> _What to work on_
The response should contain only those lines of the entries below that include the string "Orden".

--- START ---

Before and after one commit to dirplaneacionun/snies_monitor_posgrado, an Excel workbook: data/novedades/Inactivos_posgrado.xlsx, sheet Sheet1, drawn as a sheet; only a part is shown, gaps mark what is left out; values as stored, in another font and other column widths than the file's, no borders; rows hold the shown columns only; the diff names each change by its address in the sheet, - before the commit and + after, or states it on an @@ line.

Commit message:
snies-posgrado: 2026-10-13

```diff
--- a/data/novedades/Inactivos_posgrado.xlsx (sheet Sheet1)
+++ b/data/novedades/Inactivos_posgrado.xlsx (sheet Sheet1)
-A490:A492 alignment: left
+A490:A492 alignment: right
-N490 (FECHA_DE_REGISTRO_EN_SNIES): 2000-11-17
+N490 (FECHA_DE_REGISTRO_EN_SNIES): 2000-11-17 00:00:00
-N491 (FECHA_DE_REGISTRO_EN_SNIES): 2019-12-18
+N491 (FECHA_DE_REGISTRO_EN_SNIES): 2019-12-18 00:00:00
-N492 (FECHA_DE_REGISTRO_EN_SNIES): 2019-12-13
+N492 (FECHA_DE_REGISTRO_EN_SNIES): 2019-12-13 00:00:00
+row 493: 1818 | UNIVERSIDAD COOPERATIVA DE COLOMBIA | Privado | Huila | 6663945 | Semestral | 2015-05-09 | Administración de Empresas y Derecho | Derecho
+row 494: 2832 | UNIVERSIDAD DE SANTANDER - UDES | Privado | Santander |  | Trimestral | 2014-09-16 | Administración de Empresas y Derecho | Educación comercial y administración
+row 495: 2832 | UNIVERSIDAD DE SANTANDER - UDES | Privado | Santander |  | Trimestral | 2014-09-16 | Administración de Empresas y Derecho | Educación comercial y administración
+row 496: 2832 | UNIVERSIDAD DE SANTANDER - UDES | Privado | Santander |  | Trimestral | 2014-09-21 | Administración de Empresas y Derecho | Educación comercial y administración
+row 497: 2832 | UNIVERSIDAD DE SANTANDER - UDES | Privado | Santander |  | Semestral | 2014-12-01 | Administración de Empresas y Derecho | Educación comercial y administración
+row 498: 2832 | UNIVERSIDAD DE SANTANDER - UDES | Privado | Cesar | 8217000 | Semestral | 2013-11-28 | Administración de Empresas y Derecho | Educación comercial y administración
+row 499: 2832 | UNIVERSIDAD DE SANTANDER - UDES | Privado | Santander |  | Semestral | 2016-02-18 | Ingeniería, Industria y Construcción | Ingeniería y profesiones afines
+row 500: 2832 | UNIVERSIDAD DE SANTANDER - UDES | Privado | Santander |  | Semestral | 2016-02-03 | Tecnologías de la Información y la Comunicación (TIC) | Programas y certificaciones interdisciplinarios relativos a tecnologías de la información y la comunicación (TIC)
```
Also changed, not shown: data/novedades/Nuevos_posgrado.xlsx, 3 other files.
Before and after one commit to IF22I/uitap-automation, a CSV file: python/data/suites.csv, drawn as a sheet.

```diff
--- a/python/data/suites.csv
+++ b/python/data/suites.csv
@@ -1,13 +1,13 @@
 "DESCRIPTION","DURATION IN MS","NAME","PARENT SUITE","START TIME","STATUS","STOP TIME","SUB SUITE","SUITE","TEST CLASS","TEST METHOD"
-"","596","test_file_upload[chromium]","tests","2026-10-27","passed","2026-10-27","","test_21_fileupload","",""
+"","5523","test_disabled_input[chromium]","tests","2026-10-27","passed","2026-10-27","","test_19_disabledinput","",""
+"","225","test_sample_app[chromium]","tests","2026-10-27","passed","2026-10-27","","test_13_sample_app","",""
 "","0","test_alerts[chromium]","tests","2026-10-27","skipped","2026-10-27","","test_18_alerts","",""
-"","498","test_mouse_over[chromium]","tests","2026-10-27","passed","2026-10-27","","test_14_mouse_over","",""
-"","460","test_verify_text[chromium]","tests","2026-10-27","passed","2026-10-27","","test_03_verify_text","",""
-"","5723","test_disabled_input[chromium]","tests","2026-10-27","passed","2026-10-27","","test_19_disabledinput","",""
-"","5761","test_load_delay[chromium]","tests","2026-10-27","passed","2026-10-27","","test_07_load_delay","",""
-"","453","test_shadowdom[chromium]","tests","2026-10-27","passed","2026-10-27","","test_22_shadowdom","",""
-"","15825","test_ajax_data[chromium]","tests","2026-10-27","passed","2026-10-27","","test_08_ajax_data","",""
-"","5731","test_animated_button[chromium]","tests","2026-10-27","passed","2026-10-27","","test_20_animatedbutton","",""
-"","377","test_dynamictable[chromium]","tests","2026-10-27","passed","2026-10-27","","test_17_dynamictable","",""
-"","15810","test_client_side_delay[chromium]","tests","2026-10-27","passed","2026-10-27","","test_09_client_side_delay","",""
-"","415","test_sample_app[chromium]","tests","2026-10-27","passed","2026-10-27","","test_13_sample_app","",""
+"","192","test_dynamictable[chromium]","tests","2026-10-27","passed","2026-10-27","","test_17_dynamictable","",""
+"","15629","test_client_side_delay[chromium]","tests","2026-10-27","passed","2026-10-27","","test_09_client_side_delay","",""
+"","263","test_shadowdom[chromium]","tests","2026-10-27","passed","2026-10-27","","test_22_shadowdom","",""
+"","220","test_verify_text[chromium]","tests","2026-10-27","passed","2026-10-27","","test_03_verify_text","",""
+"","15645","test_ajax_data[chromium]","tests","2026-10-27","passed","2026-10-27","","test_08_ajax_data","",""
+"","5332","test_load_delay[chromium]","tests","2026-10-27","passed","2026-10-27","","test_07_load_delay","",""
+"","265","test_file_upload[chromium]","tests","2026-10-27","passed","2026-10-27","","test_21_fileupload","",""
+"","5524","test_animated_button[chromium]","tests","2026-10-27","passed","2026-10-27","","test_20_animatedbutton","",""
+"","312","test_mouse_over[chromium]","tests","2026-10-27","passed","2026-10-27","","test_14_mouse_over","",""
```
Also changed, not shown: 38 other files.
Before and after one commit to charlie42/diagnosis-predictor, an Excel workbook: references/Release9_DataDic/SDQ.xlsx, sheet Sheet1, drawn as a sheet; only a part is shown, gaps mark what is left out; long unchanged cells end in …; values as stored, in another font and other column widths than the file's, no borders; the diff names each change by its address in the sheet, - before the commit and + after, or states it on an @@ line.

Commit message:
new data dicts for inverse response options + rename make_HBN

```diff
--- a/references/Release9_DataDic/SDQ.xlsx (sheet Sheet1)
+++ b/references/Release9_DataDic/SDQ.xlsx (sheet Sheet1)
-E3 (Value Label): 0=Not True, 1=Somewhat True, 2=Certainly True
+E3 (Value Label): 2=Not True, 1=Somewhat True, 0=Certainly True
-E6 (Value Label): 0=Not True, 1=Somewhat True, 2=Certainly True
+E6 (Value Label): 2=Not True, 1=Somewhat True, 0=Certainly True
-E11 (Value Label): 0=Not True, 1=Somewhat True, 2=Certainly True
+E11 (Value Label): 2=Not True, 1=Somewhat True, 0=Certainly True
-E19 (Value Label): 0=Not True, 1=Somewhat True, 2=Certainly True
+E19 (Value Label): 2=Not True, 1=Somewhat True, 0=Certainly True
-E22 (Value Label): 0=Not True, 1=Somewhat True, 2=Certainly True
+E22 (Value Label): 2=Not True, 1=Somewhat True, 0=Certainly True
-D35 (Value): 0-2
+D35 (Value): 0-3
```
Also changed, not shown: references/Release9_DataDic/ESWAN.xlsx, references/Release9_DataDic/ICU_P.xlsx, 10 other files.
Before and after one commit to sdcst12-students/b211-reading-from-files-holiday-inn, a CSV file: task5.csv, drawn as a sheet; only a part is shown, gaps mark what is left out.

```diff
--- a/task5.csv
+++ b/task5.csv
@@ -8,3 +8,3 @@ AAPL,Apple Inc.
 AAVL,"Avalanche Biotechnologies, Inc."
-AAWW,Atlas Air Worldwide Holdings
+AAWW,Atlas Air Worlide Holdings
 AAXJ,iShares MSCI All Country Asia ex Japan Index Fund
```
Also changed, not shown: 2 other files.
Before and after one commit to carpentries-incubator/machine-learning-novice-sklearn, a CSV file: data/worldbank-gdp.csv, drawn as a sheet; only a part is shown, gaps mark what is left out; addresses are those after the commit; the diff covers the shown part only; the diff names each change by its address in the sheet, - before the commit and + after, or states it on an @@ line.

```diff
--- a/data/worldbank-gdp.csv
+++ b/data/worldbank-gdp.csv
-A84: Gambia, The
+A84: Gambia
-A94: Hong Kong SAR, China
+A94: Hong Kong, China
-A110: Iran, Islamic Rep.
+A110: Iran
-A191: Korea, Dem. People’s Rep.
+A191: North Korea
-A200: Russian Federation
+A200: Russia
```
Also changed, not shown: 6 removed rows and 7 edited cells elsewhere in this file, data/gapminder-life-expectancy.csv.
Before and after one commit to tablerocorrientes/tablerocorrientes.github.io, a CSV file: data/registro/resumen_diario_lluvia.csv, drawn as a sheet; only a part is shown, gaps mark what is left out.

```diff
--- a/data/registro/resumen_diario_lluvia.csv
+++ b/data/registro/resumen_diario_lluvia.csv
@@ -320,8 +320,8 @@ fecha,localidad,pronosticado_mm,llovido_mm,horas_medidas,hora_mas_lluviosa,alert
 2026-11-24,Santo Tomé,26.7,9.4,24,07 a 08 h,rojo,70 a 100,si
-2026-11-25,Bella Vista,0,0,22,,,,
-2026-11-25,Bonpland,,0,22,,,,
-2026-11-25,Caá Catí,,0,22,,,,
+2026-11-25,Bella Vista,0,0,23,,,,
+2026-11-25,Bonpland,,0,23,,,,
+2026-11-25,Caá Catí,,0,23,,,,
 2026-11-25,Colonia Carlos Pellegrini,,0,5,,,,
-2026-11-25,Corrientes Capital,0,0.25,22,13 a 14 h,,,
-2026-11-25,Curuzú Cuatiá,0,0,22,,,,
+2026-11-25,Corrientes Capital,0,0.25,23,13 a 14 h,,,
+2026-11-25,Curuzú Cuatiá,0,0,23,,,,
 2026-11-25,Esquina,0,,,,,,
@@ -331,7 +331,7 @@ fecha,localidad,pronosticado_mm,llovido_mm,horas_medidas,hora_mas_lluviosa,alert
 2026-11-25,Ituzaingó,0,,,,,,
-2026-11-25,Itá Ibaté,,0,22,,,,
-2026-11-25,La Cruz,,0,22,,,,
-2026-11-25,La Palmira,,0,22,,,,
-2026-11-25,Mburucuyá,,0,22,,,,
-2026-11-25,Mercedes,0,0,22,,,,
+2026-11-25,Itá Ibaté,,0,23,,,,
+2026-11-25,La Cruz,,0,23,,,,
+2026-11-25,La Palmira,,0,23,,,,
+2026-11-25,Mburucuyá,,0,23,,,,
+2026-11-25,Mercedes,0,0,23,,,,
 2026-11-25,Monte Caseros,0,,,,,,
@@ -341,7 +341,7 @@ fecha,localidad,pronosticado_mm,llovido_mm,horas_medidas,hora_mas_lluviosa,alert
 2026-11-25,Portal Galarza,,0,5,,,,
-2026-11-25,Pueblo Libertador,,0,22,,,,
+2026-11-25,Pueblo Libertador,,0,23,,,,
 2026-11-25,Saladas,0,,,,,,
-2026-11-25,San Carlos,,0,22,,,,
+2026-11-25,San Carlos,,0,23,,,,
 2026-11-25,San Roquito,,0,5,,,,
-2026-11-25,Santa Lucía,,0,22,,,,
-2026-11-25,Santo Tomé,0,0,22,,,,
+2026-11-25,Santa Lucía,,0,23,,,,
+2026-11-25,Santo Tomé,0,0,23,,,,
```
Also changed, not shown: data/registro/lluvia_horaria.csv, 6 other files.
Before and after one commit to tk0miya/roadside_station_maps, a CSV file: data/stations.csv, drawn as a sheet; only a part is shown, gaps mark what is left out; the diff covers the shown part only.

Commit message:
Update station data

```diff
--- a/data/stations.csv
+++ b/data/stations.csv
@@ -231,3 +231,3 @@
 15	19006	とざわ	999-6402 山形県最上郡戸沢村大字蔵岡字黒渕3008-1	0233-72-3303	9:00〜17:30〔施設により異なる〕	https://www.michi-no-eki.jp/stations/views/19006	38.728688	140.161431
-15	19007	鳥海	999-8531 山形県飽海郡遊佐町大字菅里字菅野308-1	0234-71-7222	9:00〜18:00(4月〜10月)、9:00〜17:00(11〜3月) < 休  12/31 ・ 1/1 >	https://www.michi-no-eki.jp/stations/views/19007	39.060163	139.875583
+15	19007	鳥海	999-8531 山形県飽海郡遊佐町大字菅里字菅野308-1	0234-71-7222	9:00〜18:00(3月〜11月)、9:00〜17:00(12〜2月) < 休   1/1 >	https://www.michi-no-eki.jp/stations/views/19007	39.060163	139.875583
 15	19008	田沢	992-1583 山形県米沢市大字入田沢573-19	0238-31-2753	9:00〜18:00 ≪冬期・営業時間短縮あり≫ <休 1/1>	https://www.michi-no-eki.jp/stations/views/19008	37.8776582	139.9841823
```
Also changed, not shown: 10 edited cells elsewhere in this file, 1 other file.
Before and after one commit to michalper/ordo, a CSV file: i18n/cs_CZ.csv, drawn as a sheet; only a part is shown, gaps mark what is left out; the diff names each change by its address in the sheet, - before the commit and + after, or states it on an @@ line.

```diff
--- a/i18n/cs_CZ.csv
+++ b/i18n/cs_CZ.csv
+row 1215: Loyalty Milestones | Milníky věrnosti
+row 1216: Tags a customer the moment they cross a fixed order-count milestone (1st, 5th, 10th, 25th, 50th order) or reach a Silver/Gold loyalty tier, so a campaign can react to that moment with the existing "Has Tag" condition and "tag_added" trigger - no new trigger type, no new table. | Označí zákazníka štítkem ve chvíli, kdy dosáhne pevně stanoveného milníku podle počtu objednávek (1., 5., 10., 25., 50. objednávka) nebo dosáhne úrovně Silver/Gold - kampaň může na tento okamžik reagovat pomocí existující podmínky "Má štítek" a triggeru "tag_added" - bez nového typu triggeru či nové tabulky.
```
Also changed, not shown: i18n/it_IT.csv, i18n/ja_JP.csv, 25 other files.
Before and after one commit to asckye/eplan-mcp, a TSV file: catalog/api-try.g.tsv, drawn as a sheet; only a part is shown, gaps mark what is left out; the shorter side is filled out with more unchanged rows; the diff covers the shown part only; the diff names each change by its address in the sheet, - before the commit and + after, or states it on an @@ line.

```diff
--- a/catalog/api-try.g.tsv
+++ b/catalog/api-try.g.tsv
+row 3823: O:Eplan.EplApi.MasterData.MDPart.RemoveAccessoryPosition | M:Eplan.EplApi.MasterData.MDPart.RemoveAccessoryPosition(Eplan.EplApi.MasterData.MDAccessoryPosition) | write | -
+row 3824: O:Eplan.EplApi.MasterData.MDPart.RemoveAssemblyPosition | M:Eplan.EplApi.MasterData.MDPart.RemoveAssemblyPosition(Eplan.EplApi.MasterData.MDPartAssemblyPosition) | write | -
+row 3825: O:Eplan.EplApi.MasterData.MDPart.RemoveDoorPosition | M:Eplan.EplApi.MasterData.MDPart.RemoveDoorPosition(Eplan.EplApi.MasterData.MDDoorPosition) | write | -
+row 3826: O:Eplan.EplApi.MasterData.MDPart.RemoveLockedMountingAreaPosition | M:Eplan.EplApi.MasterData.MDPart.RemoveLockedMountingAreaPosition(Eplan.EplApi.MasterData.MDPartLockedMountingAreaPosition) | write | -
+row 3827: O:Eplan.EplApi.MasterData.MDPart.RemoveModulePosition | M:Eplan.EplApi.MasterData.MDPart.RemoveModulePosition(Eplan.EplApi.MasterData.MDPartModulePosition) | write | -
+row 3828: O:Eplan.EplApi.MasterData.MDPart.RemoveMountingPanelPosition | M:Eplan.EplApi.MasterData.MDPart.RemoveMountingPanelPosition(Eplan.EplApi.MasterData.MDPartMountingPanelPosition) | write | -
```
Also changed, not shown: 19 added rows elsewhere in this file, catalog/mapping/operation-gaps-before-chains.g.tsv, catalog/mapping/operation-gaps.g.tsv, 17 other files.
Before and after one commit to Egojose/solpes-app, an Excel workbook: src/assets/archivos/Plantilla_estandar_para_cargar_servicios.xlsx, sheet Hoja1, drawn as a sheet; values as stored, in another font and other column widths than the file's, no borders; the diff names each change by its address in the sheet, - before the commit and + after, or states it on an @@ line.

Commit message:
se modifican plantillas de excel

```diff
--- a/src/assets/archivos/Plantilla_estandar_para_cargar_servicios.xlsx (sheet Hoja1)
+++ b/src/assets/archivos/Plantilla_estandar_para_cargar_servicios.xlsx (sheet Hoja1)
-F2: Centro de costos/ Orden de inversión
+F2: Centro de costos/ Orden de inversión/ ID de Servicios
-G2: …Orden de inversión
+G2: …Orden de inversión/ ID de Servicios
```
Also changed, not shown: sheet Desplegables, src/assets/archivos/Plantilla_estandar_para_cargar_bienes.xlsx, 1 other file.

--- END ---

> _Exercise output_
-F2: Centro de costos/ Orden de inversión
+F2: Centro de costos/ Orden de inversión/ ID de Servicios
-G2: …Orden de inversión
+G2: …Orden de inversión/ ID de Servicios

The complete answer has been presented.